Preliminary abstract: This project engages three persistent and overarching concerns within anthropology: how people are shaped by institutions, how people shape themselves through religious practices and discourses, and what it means to be a rational, self-regulated human-being. This research brings these concerns together in the study of a faith- and character-based prison in the United States, focusing on interactions that take place within religious and rehabilitative programs facilitated by community volunteers. It pays close attention to the practices by which people work to shape themselves within an institution known principally for its disciplining mechanisms, putting theories that posit the subject as a product of disciplinary technologies in conjunction with theories of the subject as a product of self-fashioning. I explore in ethnographic terms the types of personhood people in prison cultivate, the types of work they do to construct particular forms of subjectivity, and the extent to which their work on themselves is socially recognized. By following former prisoners and volunteers into social and institutional spaces beyond the prison, this research is an institutional ethnography that seeks to understand not only how the prison is shaped by its internal logics, but also how it is impacted by interactions and events that take place outside its boundaries.

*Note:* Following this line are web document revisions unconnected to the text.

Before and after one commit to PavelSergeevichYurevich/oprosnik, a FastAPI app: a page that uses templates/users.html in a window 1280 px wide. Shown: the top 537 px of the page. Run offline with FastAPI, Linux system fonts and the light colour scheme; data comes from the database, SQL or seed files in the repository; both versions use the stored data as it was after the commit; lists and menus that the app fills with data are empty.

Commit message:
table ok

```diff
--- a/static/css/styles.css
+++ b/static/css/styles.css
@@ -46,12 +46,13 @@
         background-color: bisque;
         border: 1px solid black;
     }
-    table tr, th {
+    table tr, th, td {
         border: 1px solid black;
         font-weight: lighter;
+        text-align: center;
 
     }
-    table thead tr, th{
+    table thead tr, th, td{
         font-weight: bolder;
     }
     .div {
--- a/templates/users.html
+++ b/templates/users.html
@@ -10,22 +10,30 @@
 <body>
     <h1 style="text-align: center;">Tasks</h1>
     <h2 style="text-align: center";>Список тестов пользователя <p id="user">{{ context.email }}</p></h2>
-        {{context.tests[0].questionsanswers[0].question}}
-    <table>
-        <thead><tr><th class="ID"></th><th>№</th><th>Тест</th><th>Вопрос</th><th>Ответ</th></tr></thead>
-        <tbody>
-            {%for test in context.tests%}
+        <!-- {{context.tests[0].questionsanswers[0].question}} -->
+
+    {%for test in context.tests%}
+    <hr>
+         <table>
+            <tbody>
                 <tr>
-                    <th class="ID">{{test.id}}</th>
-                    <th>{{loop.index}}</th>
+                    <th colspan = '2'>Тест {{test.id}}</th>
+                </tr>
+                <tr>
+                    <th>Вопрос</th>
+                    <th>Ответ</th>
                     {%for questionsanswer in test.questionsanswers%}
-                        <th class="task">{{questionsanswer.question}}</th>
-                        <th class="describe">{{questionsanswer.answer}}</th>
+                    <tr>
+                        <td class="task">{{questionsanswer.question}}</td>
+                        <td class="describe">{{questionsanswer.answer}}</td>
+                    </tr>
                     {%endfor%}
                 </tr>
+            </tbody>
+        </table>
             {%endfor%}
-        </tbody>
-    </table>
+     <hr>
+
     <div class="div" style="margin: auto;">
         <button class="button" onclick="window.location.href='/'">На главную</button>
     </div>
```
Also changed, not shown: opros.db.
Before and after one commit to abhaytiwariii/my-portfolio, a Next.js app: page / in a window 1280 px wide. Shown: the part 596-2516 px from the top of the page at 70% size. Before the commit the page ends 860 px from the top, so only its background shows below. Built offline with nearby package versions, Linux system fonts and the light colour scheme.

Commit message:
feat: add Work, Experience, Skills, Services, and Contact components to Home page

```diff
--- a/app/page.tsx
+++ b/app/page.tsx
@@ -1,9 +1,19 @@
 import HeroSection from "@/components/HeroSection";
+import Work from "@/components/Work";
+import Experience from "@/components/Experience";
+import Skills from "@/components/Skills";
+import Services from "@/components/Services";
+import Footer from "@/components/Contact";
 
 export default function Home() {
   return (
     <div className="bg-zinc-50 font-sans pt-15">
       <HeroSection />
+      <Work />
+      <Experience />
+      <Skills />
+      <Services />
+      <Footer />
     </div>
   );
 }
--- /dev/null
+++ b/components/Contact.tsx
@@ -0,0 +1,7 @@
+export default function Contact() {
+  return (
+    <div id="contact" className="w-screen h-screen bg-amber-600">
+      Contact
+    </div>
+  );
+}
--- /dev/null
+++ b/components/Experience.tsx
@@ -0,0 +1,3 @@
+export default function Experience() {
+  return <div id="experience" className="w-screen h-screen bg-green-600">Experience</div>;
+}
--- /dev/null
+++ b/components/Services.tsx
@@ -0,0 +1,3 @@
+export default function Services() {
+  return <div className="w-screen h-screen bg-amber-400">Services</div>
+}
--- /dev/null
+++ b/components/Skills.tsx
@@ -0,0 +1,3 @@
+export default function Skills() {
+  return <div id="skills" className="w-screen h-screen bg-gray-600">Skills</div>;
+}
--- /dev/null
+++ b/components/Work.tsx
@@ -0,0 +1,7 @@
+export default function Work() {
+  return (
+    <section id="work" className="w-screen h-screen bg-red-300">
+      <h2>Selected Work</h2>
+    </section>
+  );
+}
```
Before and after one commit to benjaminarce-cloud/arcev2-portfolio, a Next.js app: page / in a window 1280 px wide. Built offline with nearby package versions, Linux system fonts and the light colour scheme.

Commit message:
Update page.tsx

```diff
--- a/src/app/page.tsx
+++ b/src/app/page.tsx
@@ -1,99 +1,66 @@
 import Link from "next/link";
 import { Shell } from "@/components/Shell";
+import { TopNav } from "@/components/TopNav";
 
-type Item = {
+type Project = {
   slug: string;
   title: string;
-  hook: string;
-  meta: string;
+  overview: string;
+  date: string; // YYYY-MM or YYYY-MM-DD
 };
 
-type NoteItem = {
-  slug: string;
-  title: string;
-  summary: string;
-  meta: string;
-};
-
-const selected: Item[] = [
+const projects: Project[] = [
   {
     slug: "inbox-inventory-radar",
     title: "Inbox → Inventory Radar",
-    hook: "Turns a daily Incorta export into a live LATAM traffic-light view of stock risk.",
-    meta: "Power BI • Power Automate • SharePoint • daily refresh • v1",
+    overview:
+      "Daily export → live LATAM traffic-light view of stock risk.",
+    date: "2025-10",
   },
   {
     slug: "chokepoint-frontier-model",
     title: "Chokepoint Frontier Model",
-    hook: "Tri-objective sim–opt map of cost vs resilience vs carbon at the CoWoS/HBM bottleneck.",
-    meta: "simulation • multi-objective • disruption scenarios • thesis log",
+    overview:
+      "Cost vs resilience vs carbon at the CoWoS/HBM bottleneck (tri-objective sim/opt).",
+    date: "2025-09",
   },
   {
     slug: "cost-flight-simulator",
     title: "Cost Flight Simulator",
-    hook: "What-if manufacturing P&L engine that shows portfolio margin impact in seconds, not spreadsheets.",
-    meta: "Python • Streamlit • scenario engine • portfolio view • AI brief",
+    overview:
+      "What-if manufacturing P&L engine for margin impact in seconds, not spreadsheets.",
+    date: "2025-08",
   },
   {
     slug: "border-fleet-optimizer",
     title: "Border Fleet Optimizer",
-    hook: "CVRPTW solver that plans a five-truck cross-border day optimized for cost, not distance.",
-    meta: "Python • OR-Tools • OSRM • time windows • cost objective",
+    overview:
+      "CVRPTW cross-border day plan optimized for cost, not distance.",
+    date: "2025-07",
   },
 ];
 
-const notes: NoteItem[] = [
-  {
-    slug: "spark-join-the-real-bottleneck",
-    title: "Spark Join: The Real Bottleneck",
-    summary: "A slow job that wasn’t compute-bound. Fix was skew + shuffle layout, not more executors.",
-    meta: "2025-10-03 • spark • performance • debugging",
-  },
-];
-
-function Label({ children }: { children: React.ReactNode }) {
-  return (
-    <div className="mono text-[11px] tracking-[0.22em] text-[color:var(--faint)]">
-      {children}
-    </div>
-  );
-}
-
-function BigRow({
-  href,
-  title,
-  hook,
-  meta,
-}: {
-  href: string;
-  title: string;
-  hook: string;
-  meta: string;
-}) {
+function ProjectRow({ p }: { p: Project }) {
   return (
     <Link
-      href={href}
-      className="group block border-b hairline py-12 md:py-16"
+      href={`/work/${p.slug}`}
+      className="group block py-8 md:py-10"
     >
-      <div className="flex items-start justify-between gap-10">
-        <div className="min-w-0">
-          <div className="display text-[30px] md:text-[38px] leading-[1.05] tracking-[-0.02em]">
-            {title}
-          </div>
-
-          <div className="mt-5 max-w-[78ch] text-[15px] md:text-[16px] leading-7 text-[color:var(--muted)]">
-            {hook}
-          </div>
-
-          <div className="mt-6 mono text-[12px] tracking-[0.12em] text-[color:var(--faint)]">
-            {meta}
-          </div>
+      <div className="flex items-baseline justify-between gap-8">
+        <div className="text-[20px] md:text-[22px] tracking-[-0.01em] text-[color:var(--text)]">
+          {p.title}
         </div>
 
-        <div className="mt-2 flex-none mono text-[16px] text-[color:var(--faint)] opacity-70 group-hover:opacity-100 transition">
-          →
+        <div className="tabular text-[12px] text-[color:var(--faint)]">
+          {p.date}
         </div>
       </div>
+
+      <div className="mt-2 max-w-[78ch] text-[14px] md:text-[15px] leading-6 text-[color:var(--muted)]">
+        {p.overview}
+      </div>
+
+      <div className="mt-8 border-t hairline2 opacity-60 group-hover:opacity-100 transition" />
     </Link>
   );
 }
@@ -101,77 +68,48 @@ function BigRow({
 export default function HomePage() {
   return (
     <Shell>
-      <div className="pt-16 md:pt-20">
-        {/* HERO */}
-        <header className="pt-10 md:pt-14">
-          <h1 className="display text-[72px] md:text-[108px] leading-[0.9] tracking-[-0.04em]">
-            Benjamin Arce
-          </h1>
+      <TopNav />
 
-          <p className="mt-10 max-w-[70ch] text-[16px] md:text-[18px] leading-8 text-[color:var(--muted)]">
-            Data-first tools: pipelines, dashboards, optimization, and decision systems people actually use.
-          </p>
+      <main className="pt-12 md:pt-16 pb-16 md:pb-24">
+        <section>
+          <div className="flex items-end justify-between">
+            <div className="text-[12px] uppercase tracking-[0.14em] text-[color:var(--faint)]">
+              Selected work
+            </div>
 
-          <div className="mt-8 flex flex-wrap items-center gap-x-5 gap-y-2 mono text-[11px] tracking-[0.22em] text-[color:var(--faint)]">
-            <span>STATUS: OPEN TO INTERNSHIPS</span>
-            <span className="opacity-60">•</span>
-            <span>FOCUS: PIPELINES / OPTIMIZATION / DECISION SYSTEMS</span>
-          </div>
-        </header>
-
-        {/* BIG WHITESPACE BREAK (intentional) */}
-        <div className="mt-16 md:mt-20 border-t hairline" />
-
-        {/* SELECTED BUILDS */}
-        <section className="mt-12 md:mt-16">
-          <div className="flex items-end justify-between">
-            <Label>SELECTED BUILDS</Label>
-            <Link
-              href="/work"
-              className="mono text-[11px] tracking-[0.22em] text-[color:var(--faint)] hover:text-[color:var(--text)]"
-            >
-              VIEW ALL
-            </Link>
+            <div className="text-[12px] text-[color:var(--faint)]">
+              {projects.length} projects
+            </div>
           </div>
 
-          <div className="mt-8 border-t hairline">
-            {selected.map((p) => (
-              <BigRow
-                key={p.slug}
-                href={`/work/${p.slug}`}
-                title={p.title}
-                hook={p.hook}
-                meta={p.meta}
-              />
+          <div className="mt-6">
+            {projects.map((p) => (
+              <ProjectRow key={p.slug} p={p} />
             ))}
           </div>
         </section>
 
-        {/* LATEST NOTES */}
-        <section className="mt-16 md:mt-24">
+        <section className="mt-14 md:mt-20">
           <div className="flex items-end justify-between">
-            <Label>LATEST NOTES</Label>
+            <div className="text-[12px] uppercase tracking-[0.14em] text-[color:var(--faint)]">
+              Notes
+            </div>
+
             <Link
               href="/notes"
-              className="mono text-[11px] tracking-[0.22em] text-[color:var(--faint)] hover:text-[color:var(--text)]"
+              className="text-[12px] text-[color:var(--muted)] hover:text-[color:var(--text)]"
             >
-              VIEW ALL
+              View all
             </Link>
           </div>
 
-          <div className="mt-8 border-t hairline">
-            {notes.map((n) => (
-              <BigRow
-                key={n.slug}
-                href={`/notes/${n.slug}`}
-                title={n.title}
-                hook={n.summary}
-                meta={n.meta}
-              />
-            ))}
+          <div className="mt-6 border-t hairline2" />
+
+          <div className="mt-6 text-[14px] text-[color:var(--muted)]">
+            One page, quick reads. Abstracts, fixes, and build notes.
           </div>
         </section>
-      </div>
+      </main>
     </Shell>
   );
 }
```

Through an examination of religious and rehabilitative programs that are developed and administered by prisoners and volunteers, this project seeks to make visible the requirements of citizenship in a society characterized by racialized mass incarceration.